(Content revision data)

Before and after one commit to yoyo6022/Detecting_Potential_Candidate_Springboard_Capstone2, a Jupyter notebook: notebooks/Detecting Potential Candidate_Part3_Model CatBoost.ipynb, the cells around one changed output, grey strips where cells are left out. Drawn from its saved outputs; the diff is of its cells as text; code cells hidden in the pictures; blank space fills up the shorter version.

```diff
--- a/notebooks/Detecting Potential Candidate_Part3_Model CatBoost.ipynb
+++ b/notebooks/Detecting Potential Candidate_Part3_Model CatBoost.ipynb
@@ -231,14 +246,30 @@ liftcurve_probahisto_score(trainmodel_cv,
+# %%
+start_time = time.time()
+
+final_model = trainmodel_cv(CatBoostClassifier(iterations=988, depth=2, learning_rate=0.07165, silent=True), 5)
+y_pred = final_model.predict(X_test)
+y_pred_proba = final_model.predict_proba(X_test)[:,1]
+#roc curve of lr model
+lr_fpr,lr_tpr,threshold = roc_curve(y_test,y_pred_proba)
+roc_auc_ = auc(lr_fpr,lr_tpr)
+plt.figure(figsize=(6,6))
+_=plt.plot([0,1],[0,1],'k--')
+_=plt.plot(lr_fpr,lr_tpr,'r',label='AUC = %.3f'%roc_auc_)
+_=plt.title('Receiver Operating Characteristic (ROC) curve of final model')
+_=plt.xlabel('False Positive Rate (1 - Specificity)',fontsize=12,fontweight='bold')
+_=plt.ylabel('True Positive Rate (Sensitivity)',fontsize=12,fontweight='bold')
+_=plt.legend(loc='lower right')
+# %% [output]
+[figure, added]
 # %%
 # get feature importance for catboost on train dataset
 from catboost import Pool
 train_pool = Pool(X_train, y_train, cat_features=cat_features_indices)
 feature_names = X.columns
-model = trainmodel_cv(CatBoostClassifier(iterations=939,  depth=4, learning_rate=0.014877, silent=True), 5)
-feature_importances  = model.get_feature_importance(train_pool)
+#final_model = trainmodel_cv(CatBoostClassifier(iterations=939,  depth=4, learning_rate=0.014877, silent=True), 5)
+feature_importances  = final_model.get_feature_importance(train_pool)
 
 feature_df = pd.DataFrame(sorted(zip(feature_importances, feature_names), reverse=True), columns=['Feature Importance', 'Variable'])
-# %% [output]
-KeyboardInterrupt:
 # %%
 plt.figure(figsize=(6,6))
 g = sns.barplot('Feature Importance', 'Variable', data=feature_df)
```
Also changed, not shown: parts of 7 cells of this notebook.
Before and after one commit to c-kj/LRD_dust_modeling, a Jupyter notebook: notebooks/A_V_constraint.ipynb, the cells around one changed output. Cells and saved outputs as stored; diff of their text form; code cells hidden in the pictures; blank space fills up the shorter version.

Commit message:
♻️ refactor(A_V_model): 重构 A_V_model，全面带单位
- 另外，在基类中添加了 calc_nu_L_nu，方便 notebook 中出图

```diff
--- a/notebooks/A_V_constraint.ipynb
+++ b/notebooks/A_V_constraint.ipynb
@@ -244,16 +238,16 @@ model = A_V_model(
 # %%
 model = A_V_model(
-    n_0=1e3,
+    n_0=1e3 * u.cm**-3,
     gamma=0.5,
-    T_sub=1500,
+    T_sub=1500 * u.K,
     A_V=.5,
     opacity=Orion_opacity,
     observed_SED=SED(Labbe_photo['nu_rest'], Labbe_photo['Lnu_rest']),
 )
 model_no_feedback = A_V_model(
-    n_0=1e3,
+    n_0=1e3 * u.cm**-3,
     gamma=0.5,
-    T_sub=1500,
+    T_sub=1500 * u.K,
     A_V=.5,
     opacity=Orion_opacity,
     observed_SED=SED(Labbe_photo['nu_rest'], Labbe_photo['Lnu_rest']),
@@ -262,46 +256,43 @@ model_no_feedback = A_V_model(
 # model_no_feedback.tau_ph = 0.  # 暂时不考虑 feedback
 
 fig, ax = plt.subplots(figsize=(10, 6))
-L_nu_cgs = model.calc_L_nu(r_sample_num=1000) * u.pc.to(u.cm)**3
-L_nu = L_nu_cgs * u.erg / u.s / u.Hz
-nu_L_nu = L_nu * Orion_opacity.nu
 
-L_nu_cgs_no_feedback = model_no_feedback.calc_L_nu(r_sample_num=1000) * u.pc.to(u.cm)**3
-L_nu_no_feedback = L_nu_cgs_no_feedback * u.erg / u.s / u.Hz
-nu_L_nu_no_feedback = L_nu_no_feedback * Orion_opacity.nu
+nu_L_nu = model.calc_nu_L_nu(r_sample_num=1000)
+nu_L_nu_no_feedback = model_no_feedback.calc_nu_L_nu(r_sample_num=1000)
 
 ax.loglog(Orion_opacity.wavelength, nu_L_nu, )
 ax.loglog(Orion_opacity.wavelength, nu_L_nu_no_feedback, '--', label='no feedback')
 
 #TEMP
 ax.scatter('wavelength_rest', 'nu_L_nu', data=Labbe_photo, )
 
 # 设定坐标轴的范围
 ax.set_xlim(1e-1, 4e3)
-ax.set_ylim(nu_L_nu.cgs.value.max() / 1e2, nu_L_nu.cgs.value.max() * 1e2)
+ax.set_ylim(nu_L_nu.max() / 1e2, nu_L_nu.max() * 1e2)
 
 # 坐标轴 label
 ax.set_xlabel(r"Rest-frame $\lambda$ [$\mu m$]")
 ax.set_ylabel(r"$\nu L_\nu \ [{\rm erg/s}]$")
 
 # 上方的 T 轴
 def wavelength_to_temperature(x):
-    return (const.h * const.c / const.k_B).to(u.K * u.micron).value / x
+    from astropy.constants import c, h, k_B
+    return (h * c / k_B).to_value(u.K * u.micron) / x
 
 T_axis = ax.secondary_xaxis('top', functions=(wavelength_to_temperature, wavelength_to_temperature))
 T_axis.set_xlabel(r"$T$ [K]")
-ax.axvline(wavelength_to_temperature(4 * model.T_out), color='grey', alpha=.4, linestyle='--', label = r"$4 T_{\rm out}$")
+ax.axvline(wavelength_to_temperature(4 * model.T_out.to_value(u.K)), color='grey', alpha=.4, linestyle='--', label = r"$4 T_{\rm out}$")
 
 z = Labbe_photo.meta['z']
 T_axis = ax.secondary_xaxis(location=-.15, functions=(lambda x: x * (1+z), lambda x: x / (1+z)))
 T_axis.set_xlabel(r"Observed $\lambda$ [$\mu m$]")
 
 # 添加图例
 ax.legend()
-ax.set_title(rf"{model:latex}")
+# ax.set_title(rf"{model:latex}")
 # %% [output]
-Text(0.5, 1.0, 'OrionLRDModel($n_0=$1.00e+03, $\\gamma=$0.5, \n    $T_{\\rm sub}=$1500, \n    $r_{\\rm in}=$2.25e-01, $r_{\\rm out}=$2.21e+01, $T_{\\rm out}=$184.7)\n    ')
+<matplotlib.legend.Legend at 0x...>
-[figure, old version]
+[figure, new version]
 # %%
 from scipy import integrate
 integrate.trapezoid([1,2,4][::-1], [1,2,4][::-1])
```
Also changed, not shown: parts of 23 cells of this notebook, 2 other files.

_Aim of the exercise_:
If a line of the data holds the string "lambda", list it.

_Written solution_:
 ax.set_xlabel(r"Rest-frame $\lambda$ [$\mu m$]")
 T_axis = ax.secondary_xaxis(location=-.15, functions=(lambda x: x * (1+z), lambda x: x / (1+z)))
 T_axis.set_xlabel(r"Observed $\lambda$ [$\mu m$]")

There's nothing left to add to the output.